PROBLEM DESCRIPTION
Using the data below, copy each line that includes the word "hold".

GIVEN RECORDS
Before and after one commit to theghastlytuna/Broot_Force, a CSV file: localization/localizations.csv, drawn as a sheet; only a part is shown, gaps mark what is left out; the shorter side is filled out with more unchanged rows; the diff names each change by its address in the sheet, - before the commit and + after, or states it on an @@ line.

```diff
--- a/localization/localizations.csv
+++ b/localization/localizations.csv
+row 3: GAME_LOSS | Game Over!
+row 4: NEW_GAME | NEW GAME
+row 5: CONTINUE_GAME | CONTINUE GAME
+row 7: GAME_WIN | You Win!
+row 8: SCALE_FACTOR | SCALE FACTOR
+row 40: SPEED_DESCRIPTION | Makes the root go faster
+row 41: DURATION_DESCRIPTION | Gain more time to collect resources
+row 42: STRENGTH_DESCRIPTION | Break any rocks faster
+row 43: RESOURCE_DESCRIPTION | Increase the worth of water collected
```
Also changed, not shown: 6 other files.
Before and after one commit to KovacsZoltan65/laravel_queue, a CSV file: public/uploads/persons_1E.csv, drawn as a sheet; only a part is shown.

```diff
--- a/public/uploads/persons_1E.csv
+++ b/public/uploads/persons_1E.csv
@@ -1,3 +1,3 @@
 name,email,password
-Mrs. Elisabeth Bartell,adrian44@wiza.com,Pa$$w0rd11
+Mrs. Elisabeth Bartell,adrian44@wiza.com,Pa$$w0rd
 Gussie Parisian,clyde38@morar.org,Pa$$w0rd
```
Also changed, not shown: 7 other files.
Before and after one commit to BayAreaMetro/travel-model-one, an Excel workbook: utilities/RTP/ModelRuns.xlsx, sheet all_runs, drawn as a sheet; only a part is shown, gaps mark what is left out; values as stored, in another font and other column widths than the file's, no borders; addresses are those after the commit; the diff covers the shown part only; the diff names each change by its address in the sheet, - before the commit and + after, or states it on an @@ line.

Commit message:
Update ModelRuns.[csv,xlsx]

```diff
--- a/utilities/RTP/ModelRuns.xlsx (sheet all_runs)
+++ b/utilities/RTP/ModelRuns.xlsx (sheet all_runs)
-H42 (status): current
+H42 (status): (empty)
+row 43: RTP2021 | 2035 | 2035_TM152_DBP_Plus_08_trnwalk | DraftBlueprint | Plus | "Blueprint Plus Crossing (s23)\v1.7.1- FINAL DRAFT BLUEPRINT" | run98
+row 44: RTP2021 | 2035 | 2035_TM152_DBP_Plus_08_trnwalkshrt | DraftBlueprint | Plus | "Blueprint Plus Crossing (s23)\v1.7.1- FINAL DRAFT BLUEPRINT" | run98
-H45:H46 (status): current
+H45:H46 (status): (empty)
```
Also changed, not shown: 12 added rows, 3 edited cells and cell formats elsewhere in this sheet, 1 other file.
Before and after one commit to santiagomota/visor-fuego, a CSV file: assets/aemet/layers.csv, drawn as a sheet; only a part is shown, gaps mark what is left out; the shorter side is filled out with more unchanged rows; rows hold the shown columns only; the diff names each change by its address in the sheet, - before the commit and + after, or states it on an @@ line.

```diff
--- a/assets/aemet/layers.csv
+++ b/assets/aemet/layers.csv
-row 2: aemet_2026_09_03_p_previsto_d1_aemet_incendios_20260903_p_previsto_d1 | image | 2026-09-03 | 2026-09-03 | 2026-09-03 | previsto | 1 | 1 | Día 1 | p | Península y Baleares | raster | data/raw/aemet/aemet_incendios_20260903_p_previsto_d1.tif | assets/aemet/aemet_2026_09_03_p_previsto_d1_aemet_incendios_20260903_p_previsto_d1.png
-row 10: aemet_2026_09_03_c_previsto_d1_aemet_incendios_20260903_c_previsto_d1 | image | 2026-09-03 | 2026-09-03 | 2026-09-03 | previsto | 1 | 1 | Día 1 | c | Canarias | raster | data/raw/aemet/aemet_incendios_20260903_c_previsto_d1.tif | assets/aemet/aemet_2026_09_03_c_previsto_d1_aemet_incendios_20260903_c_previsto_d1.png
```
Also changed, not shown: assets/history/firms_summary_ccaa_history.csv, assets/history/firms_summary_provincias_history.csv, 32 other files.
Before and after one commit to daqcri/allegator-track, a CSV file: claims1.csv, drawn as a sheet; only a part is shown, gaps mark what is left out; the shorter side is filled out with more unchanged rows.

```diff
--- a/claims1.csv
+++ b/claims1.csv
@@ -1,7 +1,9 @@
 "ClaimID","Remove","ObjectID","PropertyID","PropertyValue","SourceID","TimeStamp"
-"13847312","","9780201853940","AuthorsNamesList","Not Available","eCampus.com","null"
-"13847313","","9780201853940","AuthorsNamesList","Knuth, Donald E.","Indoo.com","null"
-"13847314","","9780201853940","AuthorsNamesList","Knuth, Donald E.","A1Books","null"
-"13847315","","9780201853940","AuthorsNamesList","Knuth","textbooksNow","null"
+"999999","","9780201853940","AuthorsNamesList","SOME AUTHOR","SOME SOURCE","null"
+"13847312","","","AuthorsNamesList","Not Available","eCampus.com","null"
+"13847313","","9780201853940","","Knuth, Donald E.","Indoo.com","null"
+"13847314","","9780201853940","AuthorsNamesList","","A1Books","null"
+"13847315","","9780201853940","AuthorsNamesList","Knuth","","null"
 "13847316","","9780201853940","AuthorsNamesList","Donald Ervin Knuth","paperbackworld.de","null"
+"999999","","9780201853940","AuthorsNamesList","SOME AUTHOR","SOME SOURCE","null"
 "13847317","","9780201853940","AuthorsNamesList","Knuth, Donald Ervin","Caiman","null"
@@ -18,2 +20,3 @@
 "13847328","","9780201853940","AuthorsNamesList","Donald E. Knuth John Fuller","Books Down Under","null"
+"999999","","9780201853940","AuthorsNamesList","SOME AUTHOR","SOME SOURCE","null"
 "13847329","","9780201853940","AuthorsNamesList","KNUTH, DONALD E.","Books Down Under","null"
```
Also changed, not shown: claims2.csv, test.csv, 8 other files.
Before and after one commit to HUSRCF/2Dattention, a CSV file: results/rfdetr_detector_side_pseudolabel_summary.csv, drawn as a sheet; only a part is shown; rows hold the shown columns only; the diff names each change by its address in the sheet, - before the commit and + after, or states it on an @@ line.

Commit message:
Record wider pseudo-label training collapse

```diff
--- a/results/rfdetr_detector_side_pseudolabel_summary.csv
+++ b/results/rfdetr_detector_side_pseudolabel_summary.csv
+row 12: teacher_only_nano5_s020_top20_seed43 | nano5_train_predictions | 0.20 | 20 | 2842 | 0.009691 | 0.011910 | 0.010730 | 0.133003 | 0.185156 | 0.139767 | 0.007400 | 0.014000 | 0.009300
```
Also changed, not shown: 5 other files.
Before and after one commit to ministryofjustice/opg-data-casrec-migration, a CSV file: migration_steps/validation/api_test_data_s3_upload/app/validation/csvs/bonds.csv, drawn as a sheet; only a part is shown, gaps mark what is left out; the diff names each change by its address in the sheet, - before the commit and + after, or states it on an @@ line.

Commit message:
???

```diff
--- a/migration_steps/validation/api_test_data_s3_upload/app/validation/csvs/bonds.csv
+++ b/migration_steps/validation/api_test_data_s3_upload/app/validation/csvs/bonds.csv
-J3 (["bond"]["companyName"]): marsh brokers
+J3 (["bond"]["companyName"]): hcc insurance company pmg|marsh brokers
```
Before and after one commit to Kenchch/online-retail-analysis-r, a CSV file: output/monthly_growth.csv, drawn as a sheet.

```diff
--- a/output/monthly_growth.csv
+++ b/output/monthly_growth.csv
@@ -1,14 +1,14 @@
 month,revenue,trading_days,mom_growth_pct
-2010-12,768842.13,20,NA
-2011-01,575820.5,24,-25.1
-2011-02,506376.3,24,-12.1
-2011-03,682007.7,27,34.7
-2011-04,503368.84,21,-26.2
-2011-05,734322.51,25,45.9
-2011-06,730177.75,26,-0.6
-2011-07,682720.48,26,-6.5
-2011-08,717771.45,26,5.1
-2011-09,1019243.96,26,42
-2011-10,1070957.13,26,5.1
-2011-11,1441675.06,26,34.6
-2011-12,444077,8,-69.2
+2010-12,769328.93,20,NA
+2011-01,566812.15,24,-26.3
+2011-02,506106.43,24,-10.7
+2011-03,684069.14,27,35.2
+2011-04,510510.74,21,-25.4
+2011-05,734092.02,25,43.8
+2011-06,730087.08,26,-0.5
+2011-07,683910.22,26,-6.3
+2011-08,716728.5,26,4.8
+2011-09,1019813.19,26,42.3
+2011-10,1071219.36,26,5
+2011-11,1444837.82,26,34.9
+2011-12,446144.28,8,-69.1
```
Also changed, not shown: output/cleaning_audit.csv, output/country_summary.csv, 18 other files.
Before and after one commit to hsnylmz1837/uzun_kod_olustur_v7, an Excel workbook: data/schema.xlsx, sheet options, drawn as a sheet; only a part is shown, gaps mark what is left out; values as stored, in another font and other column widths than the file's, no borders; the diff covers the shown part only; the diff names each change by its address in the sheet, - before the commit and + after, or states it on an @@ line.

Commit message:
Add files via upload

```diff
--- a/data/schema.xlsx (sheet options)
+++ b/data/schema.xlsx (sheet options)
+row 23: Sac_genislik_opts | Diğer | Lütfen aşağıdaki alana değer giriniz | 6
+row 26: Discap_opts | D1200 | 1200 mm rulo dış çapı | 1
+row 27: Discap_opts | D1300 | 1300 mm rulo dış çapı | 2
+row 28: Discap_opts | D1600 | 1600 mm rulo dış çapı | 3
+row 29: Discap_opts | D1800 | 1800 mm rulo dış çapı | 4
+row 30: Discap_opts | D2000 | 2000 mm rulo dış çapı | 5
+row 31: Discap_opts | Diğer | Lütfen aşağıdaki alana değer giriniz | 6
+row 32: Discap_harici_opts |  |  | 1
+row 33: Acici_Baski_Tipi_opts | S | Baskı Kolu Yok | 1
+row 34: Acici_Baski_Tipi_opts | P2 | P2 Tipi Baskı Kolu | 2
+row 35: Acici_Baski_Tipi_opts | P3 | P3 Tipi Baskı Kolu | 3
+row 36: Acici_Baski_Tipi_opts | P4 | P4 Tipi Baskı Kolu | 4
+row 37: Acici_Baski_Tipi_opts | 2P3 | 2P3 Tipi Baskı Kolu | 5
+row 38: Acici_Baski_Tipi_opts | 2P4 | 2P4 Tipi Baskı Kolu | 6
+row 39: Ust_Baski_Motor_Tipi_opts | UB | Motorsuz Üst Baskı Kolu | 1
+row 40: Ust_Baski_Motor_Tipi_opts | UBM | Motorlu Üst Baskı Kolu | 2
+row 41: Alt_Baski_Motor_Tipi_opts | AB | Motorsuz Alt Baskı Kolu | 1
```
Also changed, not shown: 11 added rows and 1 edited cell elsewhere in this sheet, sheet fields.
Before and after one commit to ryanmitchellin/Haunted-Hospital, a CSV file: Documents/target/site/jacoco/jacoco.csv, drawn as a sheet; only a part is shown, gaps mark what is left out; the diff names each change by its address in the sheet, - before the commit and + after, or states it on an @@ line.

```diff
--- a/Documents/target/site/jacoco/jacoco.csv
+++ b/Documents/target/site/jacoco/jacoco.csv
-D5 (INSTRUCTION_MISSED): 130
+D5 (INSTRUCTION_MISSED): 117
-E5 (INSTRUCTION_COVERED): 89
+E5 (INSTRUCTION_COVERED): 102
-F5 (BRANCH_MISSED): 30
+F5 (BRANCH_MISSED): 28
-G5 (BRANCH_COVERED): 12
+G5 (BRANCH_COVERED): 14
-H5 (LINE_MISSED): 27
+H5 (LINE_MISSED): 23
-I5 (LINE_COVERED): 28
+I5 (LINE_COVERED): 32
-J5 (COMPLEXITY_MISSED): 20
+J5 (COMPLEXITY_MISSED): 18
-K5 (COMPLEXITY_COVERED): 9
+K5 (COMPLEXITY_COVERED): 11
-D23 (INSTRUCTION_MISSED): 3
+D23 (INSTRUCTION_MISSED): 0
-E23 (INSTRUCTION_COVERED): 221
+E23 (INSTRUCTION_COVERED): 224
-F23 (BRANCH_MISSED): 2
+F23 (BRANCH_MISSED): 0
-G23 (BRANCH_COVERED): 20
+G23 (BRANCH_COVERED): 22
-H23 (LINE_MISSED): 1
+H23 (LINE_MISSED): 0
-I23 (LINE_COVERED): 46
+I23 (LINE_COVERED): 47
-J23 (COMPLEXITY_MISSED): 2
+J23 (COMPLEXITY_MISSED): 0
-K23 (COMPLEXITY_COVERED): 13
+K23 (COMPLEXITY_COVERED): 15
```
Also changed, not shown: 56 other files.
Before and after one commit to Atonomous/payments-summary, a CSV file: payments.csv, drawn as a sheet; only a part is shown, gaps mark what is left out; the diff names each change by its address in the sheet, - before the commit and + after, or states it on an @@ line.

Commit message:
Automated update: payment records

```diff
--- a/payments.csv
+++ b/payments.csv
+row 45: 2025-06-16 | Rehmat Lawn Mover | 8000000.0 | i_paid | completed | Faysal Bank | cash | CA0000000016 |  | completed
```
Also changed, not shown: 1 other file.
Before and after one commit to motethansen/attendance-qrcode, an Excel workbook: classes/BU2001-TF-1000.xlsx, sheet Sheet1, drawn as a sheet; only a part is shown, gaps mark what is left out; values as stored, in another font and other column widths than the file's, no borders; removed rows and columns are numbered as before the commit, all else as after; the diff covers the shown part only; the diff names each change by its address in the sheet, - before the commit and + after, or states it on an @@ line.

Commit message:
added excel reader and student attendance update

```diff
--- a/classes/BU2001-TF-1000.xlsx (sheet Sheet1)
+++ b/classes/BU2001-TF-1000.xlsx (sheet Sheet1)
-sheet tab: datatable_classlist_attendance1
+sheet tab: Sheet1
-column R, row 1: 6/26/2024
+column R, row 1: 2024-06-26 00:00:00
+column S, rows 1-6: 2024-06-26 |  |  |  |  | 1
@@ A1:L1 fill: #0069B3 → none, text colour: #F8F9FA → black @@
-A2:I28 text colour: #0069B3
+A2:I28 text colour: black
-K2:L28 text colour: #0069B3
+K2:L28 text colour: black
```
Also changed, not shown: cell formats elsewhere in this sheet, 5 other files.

EXERCISE RESPONSE
Before and after one commit to santiagomota/visor-fuego, a CSV file: assets/aemet/layers.csv, drawn as a sheet; only a part is shown, gaps mark what is left out; the shorter side is filled out with more unchanged rows; rows hold the shown columns only; the diff names each change by its address in the sheet, - before the commit and + after, or states it on an @@ line.
Before and after one commit to HUSRCF/2Dattention, a CSV file: results/rfdetr_detector_side_pseudolabel_summary.csv, drawn as a sheet; only a part is shown; rows hold the shown columns only; the diff names each change by its address in the sheet, - before the commit and + after, or states it on an @@ line.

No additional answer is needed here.